## Data supplied:
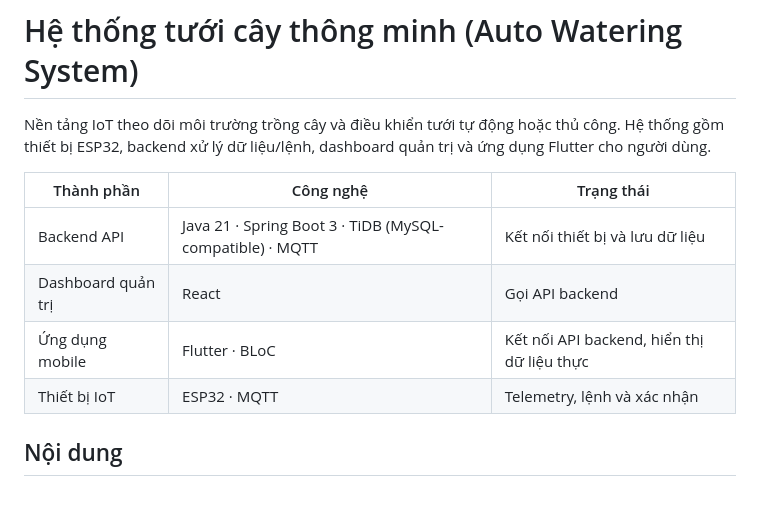
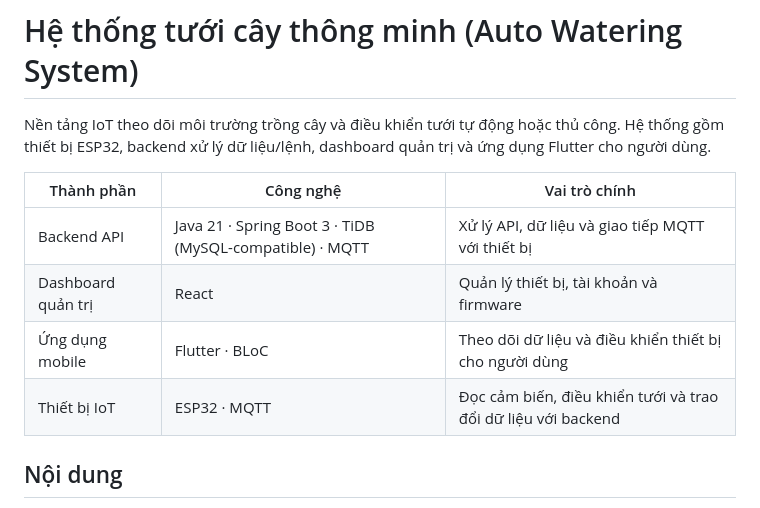
Before and after one commit to TrgMSon/Auto_watering_system, a Markdown page: README.md, the part around the change. GitHub-like rendering.

```diff
--- a/README.md
+++ b/README.md
@@ -4,12 +4,12 @@ Nền tảng IoT theo dõi môi trường trồng cây và điều khiển tư
 công. Hệ thống gồm thiết bị ESP32, backend xử lý dữ liệu/lệnh, dashboard quản
 trị và ứng dụng Flutter cho người dùng.
 
-| Thành phần | Công nghệ | Trạng thái |
+| Thành phần | Công nghệ | Vai trò chính |
 | --- | --- | --- |
-| Backend API | Java 21 · Spring Boot 3 · TiDB (MySQL-compatible) · MQTT | Kết nối thiết bị và lưu dữ liệu |
-| Dashboard quản trị | React | Gọi API backend |
-| Ứng dụng mobile | Flutter · BLoC | Kết nối API backend, hiển thị dữ liệu thực |
-| Thiết bị IoT | ESP32 · MQTT | Telemetry, lệnh và xác nhận |
+| Backend API | Java 21 · Spring Boot 3 · TiDB (MySQL-compatible) · MQTT | Xử lý API, dữ liệu và giao tiếp MQTT với thiết bị |
+| Dashboard quản trị | React | Quản lý thiết bị, tài khoản và firmware |
+| Ứng dụng mobile | Flutter · BLoC | Theo dõi dữ liệu và điều khiển thiết bị cho người dùng |
+| Thiết bị IoT | ESP32 · MQTT | Đọc cảm biến, điều khiển tưới và trao đổi dữ liệu với backend |
 
 ## Nội dung
 
```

## Exercise instructions:
Your job is to copy each entry exactly as written; the pictures do not go in.

## Response for this exercise:
Before and after one commit to TrgMSon/Auto_watering_system, a Markdown page: README.md, the part around the change. GitHub-like rendering.

```diff
--- a/README.md
+++ b/README.md
@@ -4,12 +4,12 @@ Nền tảng IoT theo dõi môi trường trồng cây và điều khiển tư
 công. Hệ thống gồm thiết bị ESP32, backend xử lý dữ liệu/lệnh, dashboard quản
 trị và ứng dụng Flutter cho người dùng.
 
-| Thành phần | Công nghệ | Trạng thái |
+| Thành phần | Công nghệ | Vai trò chính |
 | --- | --- | --- |
-| Backend API | Java 21 · Spring Boot 3 · TiDB (MySQL-compatible) · MQTT | Kết nối thiết bị và lưu dữ liệu |
-| Dashboard quản trị | React | Gọi API backend |
-| Ứng dụng mobile | Flutter · BLoC | Kết nối API backend, hiển thị dữ liệu thực |
-| Thiết bị IoT | ESP32 · MQTT | Telemetry, lệnh và xác nhận |
+| Backend API | Java 21 · Spring Boot 3 · TiDB (MySQL-compatible) · MQTT | Xử lý API, dữ liệu và giao tiếp MQTT với thiết bị |
+| Dashboard quản trị | React | Quản lý thiết bị, tài khoản và firmware |
+| Ứng dụng mobile | Flutter · BLoC | Theo dõi dữ liệu và điều khiển thiết bị cho người dùng |
+| Thiết bị IoT | ESP32 · MQTT | Đọc cảm biến, điều khiển tưới và trao đổi dữ liệu với backend |
 
 ## Nội dung
 
```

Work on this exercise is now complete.